Gardner took glass plate negatives that were to be created and developed in place while they were still wet. Considering the primitive technology, it took photos at a breakneck pace that day and may have run out of glass plates. The next morning, September 21, at 10 a.m., he was able to use the military telegraph to send brief news of his accomplishment to the Washington Gallery along with an urgent request “as soon as possible”: “Send a drink. four by ten. You have 45 battle negatives.
Gardner used the four-by-ten-inch plates in his stereoscopic camera. The 20 photos of Antietam’s dead were taken in stereo. The negatives produced stereo views offering a 3D photographic viewing experience, the closest thing to American Civil War video. “The mind makes its way into the depths of the image,” wrote essayist Oliver Wendell Holmes, an enthusiastic collector of stereographs and co-inventor of the first practical handheld viewer.
Photos testify to the horrors of war
Back in Washington, Gardner and his team made prints from the negatives and mounted them on stereo sight cards and single-image “Album Gallery Cards”. Each image had a label on the back with a title or caption and a number. Brady’s first Civil War photographs, including images from Antietam, are among the earliest numbered collectible cards in history, arriving on the American scene decades before baseball cards.
Brady and others sent copies of their latest stereo views to Holmes because he wrote about the photograph in The Atlantic monthly. But for Holmes, the stereo images of Antietam’s dead were all too real. “Whoever wants to know what war is, look at this series of illustrations,” he wrote in the July 1863 issue..
Holmes’ son, future Supreme Court Associate Justice Oliver Wendell Holmes Jr., had been shot in the neck and seriously injured in the battle.
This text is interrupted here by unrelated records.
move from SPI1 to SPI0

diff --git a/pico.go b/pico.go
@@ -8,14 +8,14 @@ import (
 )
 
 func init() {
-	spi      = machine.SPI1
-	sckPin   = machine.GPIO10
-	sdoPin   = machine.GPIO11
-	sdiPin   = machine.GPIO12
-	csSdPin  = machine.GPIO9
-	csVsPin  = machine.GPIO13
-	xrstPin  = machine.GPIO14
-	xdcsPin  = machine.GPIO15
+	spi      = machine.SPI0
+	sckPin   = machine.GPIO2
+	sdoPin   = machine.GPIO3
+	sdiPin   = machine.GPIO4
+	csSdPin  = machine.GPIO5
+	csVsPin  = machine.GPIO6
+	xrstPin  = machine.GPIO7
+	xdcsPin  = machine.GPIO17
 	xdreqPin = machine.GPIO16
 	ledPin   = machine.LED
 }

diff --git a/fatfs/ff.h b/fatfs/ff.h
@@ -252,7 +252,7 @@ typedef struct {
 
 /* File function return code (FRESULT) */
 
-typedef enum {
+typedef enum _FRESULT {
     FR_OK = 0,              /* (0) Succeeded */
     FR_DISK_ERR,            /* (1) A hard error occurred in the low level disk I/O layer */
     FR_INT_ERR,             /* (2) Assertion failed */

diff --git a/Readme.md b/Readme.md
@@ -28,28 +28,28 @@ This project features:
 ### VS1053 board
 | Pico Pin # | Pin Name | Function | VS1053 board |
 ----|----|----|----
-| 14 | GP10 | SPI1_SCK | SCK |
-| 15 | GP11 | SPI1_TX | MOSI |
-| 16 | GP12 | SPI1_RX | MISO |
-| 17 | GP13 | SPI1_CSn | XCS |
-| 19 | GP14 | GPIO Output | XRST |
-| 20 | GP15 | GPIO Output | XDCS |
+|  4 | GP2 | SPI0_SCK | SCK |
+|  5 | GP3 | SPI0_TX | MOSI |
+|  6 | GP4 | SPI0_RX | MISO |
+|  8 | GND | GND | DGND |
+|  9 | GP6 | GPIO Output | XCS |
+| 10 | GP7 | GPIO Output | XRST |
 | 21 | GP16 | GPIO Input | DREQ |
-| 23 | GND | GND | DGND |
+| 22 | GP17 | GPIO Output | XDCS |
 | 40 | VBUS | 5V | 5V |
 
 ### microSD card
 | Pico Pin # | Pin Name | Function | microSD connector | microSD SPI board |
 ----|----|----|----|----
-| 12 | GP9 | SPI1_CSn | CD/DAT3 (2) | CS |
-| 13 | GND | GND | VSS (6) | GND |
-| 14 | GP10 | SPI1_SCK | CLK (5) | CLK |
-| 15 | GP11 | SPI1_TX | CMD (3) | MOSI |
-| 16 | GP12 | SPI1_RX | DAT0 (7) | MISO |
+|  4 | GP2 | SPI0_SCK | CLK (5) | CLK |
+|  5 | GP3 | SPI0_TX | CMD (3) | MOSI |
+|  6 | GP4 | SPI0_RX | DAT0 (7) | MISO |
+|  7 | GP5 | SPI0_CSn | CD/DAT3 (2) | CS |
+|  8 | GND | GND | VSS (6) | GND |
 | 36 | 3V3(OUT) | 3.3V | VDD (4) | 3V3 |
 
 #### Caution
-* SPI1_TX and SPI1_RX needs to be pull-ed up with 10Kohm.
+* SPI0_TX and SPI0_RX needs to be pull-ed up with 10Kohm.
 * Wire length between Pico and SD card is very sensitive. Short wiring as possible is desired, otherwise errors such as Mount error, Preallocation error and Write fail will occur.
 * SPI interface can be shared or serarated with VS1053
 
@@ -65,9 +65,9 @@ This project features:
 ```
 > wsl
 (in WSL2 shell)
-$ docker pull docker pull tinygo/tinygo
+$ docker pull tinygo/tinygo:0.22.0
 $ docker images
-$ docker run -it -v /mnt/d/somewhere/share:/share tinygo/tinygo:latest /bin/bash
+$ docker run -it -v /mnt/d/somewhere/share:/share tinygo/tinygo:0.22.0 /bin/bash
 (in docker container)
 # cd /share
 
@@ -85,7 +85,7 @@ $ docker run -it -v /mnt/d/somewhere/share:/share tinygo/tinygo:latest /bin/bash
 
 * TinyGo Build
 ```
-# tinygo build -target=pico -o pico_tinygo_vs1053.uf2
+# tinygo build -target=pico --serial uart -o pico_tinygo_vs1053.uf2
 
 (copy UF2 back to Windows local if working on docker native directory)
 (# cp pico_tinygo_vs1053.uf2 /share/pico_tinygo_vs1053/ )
Holmes immediately traveled to Maryland to search for his son and toured the battlefield on September 21 before eventually finding him in Harrisburg, Pennsylvania.
Gardner’s photos, Holmes writes, “testified” to the “terrifying reality” of what he himself had seen: it was almost like visiting the battlefield to contemplate these sights, when all the emotions aroused by the real sight of the sordid scene, strewn with rags and wreckage, came back to us, and we buried them in the recesses of our study as we would have buried the mutilated remains of the dead which they represented too vividly.
Civil War photos sold well
Gardner and Brady knew they were capturing history with their cameras, but the main reason they took pictures of the battlefield was because they knew they would sell. And sell they did. Civil War photos and stereo views sold well during and after the war. Their popularity is evidenced by the dozens of original views available today on online auction sites or at antique photography dealers.
Brady’s stereograms and Album Gallery Cards cost 50 cents each during the war. That’s $ 10.67 in 2020 dollars, which puts them in the same general price range as a CD today. Views of the war were more expensive than panoramic stereograms of, say, Niagara Falls or the Hudson River Valley, which sold for 25 cents apiece.
There is no evidence that Antietam’s photos turned people against the war, as TV coverage of the Vietnam War helps Americans stand up against this conflict. Yet the photos shocked, fascinated and saddened those who saw them. And to this day, they reign among the most graphic images of American war casualties ever released.